## What to do
Restate the whole listing below word for word and keep the images out.

## Source records
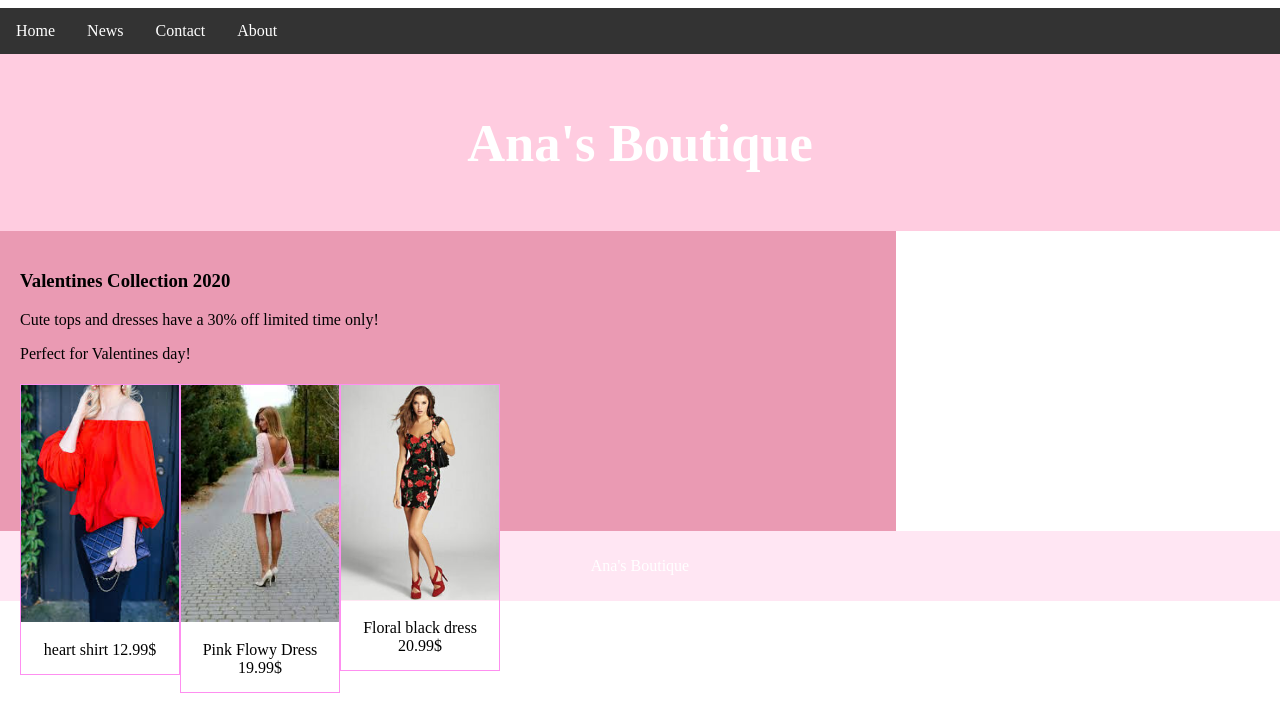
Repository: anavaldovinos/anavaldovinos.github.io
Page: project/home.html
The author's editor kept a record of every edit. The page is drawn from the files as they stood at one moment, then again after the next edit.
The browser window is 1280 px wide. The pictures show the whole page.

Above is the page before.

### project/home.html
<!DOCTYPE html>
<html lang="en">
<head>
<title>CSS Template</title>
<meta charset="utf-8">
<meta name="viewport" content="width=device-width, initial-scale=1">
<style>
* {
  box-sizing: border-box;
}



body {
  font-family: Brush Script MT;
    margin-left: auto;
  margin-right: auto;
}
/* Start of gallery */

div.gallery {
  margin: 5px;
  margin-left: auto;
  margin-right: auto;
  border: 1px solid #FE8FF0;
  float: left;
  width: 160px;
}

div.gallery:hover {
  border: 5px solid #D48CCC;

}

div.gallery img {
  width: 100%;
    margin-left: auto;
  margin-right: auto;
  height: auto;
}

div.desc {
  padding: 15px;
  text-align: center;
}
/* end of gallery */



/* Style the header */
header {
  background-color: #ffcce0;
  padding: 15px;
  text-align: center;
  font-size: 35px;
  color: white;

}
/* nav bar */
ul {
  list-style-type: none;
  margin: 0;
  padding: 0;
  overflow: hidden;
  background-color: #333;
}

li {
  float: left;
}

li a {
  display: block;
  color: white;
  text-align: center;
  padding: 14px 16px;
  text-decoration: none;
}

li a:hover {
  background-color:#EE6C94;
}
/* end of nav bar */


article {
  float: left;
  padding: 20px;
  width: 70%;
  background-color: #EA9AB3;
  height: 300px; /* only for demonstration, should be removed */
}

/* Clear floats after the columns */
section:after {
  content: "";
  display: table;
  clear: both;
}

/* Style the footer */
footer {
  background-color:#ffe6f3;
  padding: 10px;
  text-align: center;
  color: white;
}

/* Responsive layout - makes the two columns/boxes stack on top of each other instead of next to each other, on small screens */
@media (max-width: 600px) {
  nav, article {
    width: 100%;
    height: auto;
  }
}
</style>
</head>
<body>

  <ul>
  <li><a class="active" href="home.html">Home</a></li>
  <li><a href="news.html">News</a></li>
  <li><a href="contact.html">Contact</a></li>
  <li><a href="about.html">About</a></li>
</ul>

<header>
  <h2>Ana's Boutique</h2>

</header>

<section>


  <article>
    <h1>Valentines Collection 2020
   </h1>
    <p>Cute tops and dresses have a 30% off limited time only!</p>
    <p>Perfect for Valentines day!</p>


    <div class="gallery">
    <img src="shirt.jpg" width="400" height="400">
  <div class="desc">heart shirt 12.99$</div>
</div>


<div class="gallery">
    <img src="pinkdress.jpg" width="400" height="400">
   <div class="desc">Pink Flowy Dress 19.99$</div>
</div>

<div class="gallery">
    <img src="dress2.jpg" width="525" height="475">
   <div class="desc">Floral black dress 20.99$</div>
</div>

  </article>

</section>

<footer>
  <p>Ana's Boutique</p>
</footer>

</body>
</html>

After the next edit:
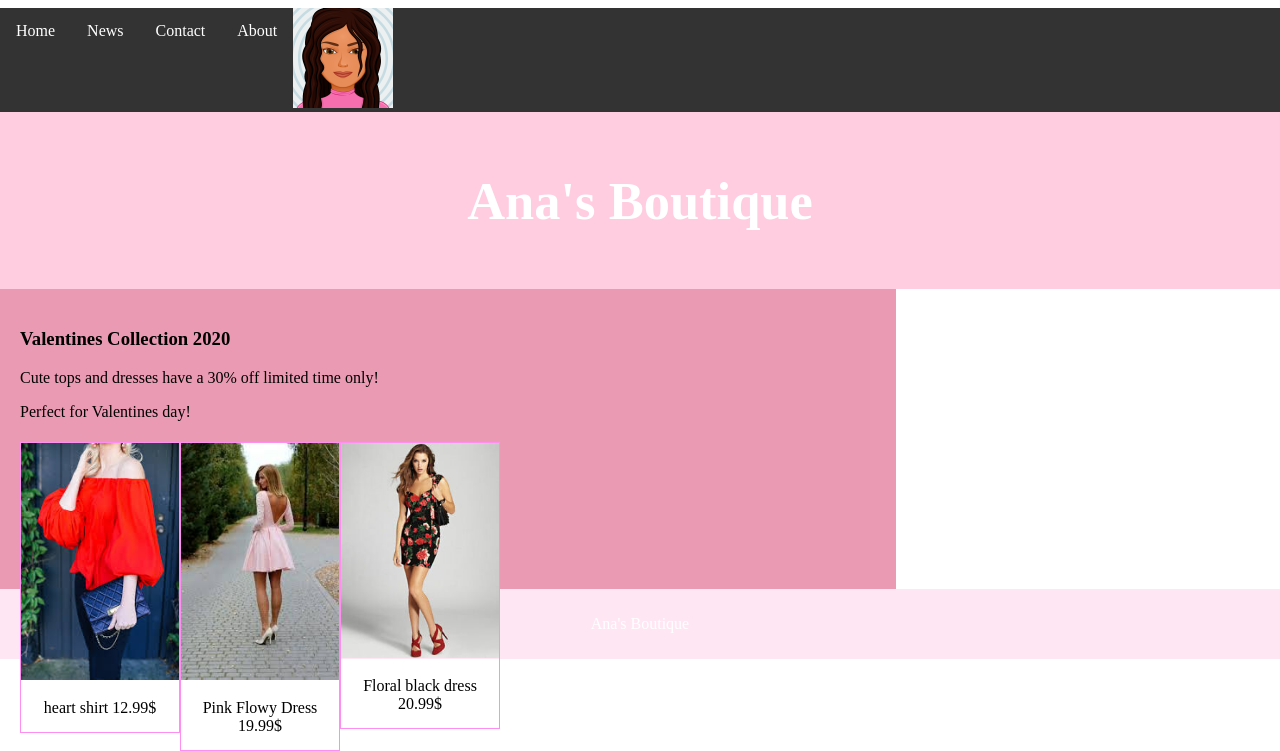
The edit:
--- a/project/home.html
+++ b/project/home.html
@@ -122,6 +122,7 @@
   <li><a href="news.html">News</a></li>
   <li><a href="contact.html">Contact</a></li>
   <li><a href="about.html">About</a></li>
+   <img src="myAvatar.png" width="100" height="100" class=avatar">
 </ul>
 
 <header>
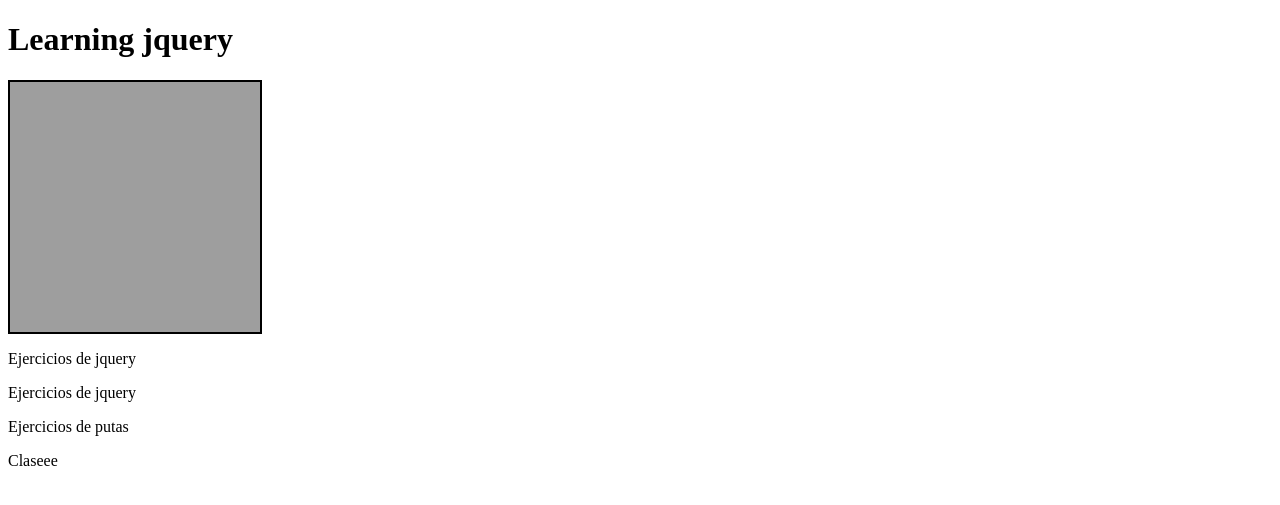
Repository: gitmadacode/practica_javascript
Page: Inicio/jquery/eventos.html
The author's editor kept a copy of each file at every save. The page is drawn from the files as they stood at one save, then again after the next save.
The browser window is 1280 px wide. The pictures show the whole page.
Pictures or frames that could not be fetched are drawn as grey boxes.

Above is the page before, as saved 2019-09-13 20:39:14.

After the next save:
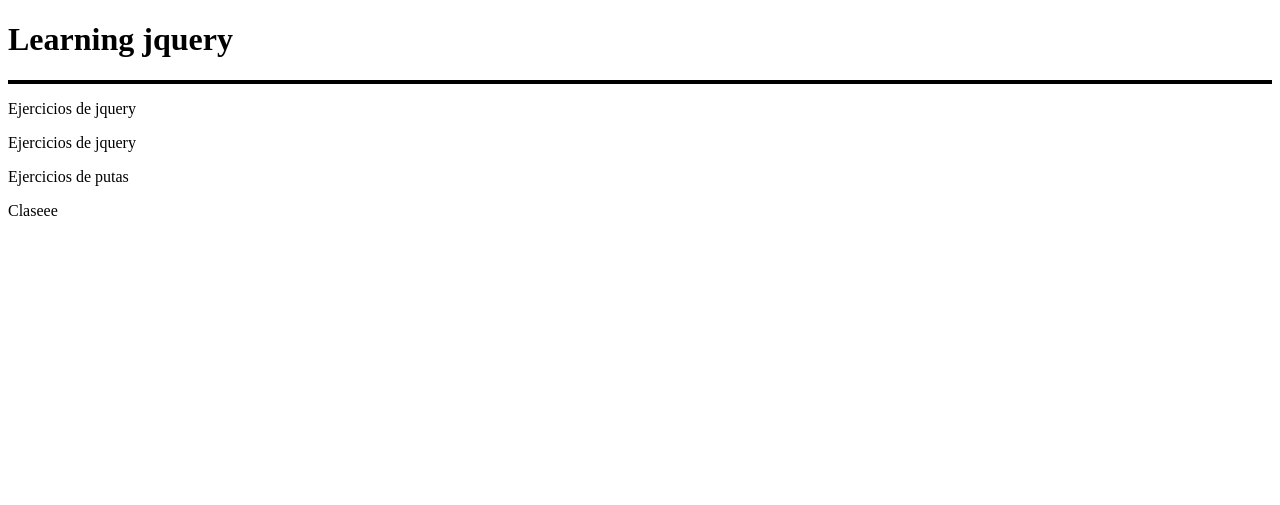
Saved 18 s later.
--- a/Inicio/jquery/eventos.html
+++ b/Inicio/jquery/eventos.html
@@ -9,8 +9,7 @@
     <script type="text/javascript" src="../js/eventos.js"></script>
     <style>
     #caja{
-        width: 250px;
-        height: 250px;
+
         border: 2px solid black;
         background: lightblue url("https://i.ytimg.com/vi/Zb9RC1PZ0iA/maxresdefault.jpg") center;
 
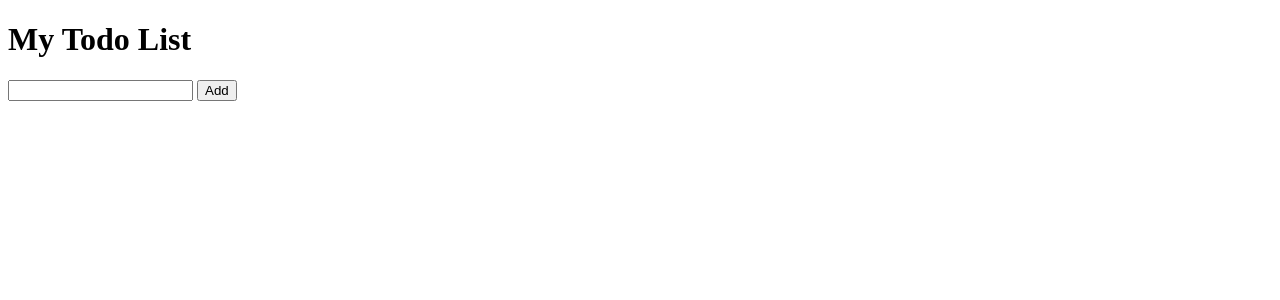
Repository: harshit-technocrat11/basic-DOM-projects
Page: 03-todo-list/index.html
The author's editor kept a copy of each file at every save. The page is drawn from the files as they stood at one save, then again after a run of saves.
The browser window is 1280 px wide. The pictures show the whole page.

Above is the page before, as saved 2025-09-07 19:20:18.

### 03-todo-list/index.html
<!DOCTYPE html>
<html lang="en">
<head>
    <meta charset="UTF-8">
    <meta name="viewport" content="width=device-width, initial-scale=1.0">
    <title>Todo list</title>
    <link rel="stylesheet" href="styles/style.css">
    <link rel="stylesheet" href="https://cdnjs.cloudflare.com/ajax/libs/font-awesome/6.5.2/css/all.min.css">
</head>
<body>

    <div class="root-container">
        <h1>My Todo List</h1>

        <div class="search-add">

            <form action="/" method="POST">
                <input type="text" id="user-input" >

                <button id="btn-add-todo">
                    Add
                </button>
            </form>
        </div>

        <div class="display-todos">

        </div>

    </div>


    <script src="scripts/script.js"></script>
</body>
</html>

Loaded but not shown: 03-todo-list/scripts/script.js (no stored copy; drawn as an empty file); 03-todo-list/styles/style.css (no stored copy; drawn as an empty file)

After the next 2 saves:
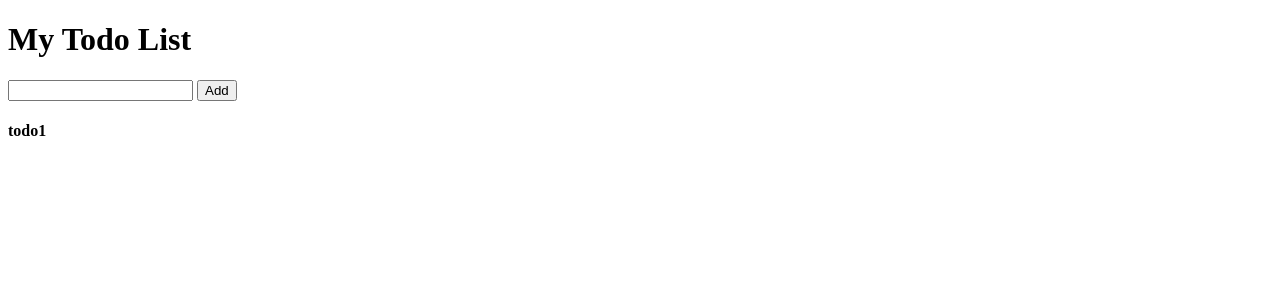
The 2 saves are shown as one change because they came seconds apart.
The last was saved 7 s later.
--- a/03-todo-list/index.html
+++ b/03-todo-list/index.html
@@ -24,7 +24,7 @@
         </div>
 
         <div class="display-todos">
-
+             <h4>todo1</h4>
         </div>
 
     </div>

## Solution to the problem
Repository: anavaldovinos/anavaldovinos.github.io
Page: project/home.html
The author's editor kept a record of every edit. The page is drawn from the files as they stood at one moment, then again after the next edit.
The browser window is 1280 px wide. The pictures show the whole page.

Above is the page before.

### project/home.html
<!DOCTYPE html>
<html lang="en">
<head>
<title>CSS Template</title>
<meta charset="utf-8">
<meta name="viewport" content="width=device-width, initial-scale=1">
<style>
* {
  box-sizing: border-box;
}



body {
  font-family: Brush Script MT;
    margin-left: auto;
  margin-right: auto;
}
/* Start of gallery */

div.gallery {
  margin: 5px;
  margin-left: auto;
  margin-right: auto;
  border: 1px solid #FE8FF0;
  float: left;
  width: 160px;
}

div.gallery:hover {
  border: 5px solid #D48CCC;

}

div.gallery img {
  width: 100%;
    margin-left: auto;
  margin-right: auto;
  height: auto;
}

div.desc {
  padding: 15px;
  text-align: center;
}
/* end of gallery */



/* Style the header */
header {
  background-color: #ffcce0;
  padding: 15px;
  text-align: center;
  font-size: 35px;
  color: white;

}
/* nav bar */
ul {
  list-style-type: none;
  margin: 0;
  padding: 0;
  overflow: hidden;
  background-color: #333;
}

li {
  float: left;
}

li a {
  display: block;
  color: white;
  text-align: center;
  padding: 14px 16px;
  text-decoration: none;
}

li a:hover {
  background-color:#EE6C94;
}
/* end of nav bar */


article {
  float: left;
  padding: 20px;
  width: 70%;
  background-color: #EA9AB3;
  height: 300px; /* only for demonstration, should be removed */
}

/* Clear floats after the columns */
section:after {
  content: "";
  display: table;
  clear: both;
}

/* Style the footer */
footer {
  background-color:#ffe6f3;
  padding: 10px;
  text-align: center;
  color: white;
}

/* Responsive layout - makes the two columns/boxes stack on top of each other instead of next to each other, on small screens */
@media (max-width: 600px) {
  nav, article {
    width: 100%;
    height: auto;
  }
}
</style>
</head>
<body>

  <ul>
  <li><a class="active" href="home.html">Home</a></li>
  <li><a href="news.html">News</a></li>
  <li><a href="contact.html">Contact</a></li>
  <li><a href="about.html">About</a></li>
</ul>

<header>
  <h2>Ana's Boutique</h2>

</header>

<section>


  <article>
    <h1>Valentines Collection 2020
   </h1>
    <p>Cute tops and dresses have a 30% off limited time only!</p>
    <p>Perfect for Valentines day!</p>


    <div class="gallery">
    <img src="shirt.jpg" width="400" height="400">
  <div class="desc">heart shirt 12.99$</div>
</div>


<div class="gallery">
    <img src="pinkdress.jpg" width="400" height="400">
   <div class="desc">Pink Flowy Dress 19.99$</div>
</div>

<div class="gallery">
    <img src="dress2.jpg" width="525" height="475">
   <div class="desc">Floral black dress 20.99$</div>
</div>

  </article>

</section>

<footer>
  <p>Ana's Boutique</p>
</footer>

</body>
</html>

After the next edit:
The edit:
--- a/project/home.html
+++ b/project/home.html
@@ -122,6 +122,7 @@
   <li><a href="news.html">News</a></li>
   <li><a href="contact.html">Contact</a></li>
   <li><a href="about.html">About</a></li>
+   <img src="myAvatar.png" width="100" height="100" class=avatar">
 </ul>
 
 <header>
Repository: gitmadacode/practica_javascript
Page: Inicio/jquery/eventos.html
The author's editor kept a copy of each file at every save. The page is drawn from the files as they stood at one save, then again after the next save.
The browser window is 1280 px wide. The pictures show the whole page.
Pictures or frames that could not be fetched are drawn as grey boxes.

Above is the page before, as saved 2019-09-13 20:39:14.

After the next save:
Saved 18 s later.
--- a/Inicio/jquery/eventos.html
+++ b/Inicio/jquery/eventos.html
@@ -9,8 +9,7 @@
     <script type="text/javascript" src="../js/eventos.js"></script>
     <style>
     #caja{
-        width: 250px;
-        height: 250px;
+
         border: 2px solid black;
         background: lightblue url("https://i.ytimg.com/vi/Zb9RC1PZ0iA/maxresdefault.jpg") center;
 
Repository: harshit-technocrat11/basic-DOM-projects
Page: 03-todo-list/index.html
The author's editor kept a copy of each file at every save. The page is drawn from the files as they stood at one save, then again after a run of saves.
The browser window is 1280 px wide. The pictures show the whole page.

Above is the page before, as saved 2025-09-07 19:20:18.

### 03-todo-list/index.html
<!DOCTYPE html>
<html lang="en">
<head>
    <meta charset="UTF-8">
    <meta name="viewport" content="width=device-width, initial-scale=1.0">
    <title>Todo list</title>
    <link rel="stylesheet" href="styles/style.css">
    <link rel="stylesheet" href="https://cdnjs.cloudflare.com/ajax/libs/font-awesome/6.5.2/css/all.min.css">
</head>
<body>

    <div class="root-container">
        <h1>My Todo List</h1>

        <div class="search-add">

            <form action="/" method="POST">
                <input type="text" id="user-input" >

                <button id="btn-add-todo">
                    Add
                </button>
            </form>
        </div>

        <div class="display-todos">

        </div>

    </div>


    <script src="scripts/script.js"></script>
</body>
</html>

Loaded but not shown: 03-todo-list/scripts/script.js (no stored copy; drawn as an empty file); 03-todo-list/styles/style.css (no stored copy; drawn as an empty file)

After the next 2 saves:
The 2 saves are shown as one change because they came seconds apart.
The last was saved 7 s later.
--- a/03-todo-list/index.html
+++ b/03-todo-list/index.html
@@ -24,7 +24,7 @@
         </div>
 
         <div class="display-todos">
-
+             <h4>todo1</h4>
         </div>
 
     </div>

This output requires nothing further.